Workflow and APIs

In what is most certainly an early Christmas present for people like myself, Workflow has just received one if its most significant updates-extensive support for making API requests. I can’t emphasize enough how useful this is and the impact it’s going to have when it comes to iOS automation.

Workflow’s “Get Contents of URL” action has been overhauled to provide support for GET, POST and PUT request methods, including custom header information. The action also features an easy-to-use way of creating a request body that handles the formatting and escaping of values automatically. This opens your workflows up to all kinds of interactions with many APIs, such as Stripe or GitHub.

To demonstrate just how powerful this revamped action can be, I’ve created a few example workflows that leverage some popular APIs. These examples don’t perform any sort of error handling, nor do they represent what the limits of Workflow are. Consider these workflows a starting point for building your own.

A word about API keys

Keep them secret, keep them safe.
– Gandalf the Grey hat

Interacting with an API almost always requires some sort of API key or token. This is usually a string of random characters that can be used to directly perform actions on behalf of your account. If someone were to obtain this, they can not only access your account information but also perform actions on your behalf.

If you create a workflow that you want to share, make sure to remove your API key from it beforehand!

GitHub: Create Gist

This is a workflow I’ve always wanted to create, and the new API support makes it possible. Gists are great to share small pieces of text information, such as code snippets or scripts. This action extension workflow accepts files of any type (though they must be text-based) and creates a gist using the GitHub API.

You need to create a GitHub personal access token before you can use this workflow. GitHub allows you to create multiple access tokens with different permissions. For the purpose of this workflow, I recommend creating a token that can only be used to work with gists.
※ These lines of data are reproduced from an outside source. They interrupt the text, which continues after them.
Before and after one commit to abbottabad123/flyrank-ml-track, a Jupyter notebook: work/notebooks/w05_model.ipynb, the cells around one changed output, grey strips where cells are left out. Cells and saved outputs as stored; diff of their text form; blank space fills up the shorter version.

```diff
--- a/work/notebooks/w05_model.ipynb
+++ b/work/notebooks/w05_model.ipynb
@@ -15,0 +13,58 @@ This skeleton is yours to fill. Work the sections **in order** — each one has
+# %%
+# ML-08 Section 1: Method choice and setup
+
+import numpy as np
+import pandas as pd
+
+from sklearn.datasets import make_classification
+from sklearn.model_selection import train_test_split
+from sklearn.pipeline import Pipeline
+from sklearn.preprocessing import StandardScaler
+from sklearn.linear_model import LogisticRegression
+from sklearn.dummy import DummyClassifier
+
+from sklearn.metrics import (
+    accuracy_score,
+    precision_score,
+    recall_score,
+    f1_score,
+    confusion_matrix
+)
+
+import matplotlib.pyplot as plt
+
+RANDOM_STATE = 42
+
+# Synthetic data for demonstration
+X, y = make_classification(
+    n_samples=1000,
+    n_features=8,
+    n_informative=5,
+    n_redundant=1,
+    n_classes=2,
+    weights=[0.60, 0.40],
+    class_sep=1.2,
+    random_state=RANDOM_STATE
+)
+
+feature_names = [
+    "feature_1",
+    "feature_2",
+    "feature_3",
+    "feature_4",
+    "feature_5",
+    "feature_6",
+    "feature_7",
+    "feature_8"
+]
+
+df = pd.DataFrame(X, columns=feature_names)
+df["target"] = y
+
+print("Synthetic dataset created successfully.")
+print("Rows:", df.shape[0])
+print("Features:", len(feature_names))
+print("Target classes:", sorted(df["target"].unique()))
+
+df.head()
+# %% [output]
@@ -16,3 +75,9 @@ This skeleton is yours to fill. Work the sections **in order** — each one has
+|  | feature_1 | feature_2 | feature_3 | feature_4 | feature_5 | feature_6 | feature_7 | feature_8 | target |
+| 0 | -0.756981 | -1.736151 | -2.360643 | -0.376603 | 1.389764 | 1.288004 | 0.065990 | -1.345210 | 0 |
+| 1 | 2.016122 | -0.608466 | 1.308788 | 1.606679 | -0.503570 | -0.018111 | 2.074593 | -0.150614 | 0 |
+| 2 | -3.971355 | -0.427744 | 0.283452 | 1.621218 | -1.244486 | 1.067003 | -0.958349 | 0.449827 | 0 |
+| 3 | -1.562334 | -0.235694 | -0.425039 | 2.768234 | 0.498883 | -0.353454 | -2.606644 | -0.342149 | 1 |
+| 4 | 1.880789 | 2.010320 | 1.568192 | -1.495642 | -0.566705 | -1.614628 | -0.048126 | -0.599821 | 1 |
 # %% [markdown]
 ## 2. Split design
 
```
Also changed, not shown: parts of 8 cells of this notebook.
Stripe: Get Recent Charges

Stripe is a payments platform that’s built for developers. This workflow retrieves some basic information about the last three charges processed on your Stripe account, such as:

  • Charge ID
  • Amount
  • Last four digits of the card used

To use this workflow yourself, include your test or live secret API key, depending on whether you want to retrieve test or live payment information.

Stripe: Create a Payment

This is an excellent demonstration of Workflow’s API support–use Workflow as a point-of-sale device! This workflow prompts you to enter credit card information and an amount to charge, along with some additional information, then creates a payment.

Create a payment on Stripe using Workflow

A notification is displayed once the payment has been processed and a link to the payment in your Stripe Dashboard is copied to the clipboard.

A payment created with Workflow

Stripe: Create a Customer

Moving on from creating payments, this workflow creates a customer object using the information you provide. A link to the customer object in your Stripe Dashboard is also copied to the clipboard.

Digital Ocean: Create Droplet

Digital Ocean is a cloud computing platform that makes it easy to deploy a server (droplet) in just a few seconds. Using its API, this workflow creates a new droplet using the information provided, such as the Linux distribution, how much RAM it should have, and the datacenter location.

Digital Ocean: Get Droplets Info

This workflow simply retrieves a list of all your current droplets and provides the following information for each:

  • Name
  • ID
  • IP address
  • Status